Professor Elwyn Isaac


Senior Research Fellow in the Department of Biochemistry, University of Liverpool, Liverpool, UK, 1977-1983. Visiting Scientist in the Department of Entomolgy, Texas A&M University, College Station, Texas, USA, 1991 and at the Department d'Etudes et d'Ingéniérie des Protéins, Commissariat à l'Energie Atomique, CE-Saclay, Gif-Sur-Yvette, France, 1998-1999. Visiting Lecturer in the Department of Biological Sciences, University of Lancaster, Lancaster, UK, 2000-2003.

Posts held

1977-1983. Senior research assistant in the Department of Biochemistry, University of Liverpool under the direction of Professors H.H.Rees and T.W.Goodwin.  The work involved chemical characterisation of novel ecdysteroids (moulting hormone) in insects and their biosynthetic pathways and fate during insect development.1983-1992. Lecturer in the Department of Pure and Applied Biology, University of Leeds. 1992-1995. Senior Lecturer in Applied Zoology in the Department of Pure and Applied Biology, University of Leeds.1995-2002 Reader in Invertebrate Neuroendocrinology in the School of Biology, University of Leeds.Present position- Professor of Comparative Biochemistry, University of Leeds



  • Project modules manager

Research interests

Comparative biochemistry and functional genomics of neuropeptides and peptidases.

Our research exploits the amenable genetics and the sequenced genomes of the nematode, Caenorhabditis. elegans, and the fly, Drosophila melanogaster, to understand biochemical mechanisms of behaviour, development and reproduction.

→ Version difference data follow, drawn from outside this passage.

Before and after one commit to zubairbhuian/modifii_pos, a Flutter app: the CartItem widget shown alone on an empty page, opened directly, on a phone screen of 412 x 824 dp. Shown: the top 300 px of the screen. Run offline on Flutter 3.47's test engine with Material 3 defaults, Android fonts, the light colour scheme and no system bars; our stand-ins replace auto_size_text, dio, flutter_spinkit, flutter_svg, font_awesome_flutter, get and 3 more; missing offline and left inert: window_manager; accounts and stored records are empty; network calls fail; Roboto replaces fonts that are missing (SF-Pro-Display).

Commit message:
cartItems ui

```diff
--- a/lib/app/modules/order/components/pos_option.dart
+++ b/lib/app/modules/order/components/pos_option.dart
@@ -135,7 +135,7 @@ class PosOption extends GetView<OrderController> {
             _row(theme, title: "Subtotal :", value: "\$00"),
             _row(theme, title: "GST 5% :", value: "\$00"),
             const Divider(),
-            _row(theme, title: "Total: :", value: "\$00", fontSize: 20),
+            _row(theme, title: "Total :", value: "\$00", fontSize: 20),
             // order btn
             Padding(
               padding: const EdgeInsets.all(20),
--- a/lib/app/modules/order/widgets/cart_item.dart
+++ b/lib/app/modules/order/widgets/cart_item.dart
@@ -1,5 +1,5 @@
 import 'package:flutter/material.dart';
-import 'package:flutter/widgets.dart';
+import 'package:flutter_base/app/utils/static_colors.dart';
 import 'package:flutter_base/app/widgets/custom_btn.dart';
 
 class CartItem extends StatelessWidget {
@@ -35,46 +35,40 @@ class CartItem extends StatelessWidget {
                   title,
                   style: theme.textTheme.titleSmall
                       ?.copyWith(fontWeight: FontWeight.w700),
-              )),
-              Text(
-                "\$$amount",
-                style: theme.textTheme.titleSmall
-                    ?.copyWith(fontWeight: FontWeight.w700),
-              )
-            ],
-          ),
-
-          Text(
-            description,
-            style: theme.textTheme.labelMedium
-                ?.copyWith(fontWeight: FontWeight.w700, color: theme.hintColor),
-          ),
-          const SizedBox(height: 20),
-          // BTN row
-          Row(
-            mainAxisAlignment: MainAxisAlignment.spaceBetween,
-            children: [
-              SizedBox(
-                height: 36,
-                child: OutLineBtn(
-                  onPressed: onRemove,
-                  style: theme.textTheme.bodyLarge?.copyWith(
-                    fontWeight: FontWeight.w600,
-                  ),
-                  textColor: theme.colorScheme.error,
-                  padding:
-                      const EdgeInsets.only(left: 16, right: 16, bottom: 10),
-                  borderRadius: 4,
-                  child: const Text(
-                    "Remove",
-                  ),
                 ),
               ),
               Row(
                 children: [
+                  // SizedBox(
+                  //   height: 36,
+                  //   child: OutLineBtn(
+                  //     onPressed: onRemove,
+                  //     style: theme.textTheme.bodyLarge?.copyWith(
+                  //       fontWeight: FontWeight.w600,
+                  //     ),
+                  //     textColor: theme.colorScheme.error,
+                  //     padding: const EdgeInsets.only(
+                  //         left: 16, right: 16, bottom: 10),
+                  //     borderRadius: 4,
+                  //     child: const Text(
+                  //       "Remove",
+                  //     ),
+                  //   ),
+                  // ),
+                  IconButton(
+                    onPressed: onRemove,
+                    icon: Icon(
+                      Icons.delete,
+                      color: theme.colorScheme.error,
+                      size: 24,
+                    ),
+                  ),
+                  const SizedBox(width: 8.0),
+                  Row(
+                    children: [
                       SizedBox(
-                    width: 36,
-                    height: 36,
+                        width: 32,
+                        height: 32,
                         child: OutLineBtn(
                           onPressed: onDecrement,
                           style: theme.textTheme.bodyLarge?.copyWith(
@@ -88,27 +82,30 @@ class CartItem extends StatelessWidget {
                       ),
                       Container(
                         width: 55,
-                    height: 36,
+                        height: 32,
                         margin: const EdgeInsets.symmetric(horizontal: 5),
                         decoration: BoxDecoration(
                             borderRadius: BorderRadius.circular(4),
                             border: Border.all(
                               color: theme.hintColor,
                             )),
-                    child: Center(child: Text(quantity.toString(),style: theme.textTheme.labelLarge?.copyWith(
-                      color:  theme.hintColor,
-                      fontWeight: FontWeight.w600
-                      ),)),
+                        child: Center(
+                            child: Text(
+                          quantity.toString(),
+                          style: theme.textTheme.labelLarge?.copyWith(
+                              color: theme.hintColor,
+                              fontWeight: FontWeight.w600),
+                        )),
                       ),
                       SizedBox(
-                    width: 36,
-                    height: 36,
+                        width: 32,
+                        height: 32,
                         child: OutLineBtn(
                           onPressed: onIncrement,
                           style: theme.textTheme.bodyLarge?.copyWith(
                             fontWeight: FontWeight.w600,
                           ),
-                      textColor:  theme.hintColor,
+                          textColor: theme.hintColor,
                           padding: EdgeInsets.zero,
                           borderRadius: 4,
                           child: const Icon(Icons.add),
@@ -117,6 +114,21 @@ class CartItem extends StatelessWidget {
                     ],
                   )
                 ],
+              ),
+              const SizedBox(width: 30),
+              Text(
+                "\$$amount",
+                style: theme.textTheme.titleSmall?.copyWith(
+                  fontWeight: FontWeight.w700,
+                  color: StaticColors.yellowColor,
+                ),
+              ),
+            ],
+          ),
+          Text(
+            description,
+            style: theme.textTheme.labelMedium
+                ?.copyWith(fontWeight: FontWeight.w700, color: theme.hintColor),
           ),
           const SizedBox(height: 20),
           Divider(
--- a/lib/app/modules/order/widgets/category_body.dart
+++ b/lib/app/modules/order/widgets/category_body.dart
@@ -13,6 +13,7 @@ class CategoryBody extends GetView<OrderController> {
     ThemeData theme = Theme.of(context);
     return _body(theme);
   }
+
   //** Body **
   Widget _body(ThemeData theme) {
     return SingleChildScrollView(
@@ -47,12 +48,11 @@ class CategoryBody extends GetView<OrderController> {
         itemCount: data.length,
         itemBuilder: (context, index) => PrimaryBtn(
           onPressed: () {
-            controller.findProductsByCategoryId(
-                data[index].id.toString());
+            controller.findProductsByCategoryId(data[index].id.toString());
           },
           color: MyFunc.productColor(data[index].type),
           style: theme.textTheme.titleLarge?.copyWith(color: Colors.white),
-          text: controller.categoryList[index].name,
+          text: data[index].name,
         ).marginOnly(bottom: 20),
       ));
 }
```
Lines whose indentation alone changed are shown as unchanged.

We are particularly interested in the role of neuropeptides and peptidases in controlling the behaviour and sex-life of insects and in understanding the various physiological roles of members of metallopeptidase gene families in invertebrates. We are also interested in the development of novel 'green' strategies to control insect pests by identifying target proteins for inhibitors and vaccines. To this end there is close collaboration with colleagues at FERA Science, York, U.K.; Gwangju Institute of Science & Technology, S. Korea; USDA, College Station Texas, U.S.A.

We are also developing with colleagues in the Department of Chemical and Process Engineering at Leeds new methods for the safe and environmentally friendly delivery of biological insecticides to control both crop pests and vectors of disease, such  as mosquitoes. This approach includes the stabilisation and effective delivery of  double-stranded RNA to interfere selectively with the expression of genes critical to the survival of the pest,  but harmless to beneficial insects. In addition we work closely with synthetic chemists and structural biologists in the Department of Chemistry at Leeds and Department of Biology & Biochemistry at the University of Bath to rationally design enzyme inhibitors for selective inhibition of metallopeptidases.

<h4>Research projects</h4> <p>Any research projects I'm currently working on will be listed below. Our list of all <a href="">research projects</a> allows you to view and search the full list of projects in the faculty.</p>


  • BSc, PhD 1978, Wales.

Student education

Studentship information

Postgraduate studentship areas:

  • Structure and function of peptide hormones in Drosophila
  • Novel insecticide and nematicide targets

See also:

Modules managed

BLGY2253 - Animals as Pests
BLGY3395 - Advanced Research Skills and Experience

Modules taught

BIOL5294M - MSc Bioscience Research Project Proposal
BIOL5392M - Bioscience MSc Research Project
BLGY2100/2301 - Level 2 Tutorials
BLGY2253 - Animals as Pests
BLGY3345/95 - BLGY projects

<h4>Postgraduate research opportunities</h4> <p>We welcome enquiries from motivated and qualified applicants from all around the world who are interested in PhD study. Our <a href="">research opportunities</a> allow you to search for projects and scholarships.</p>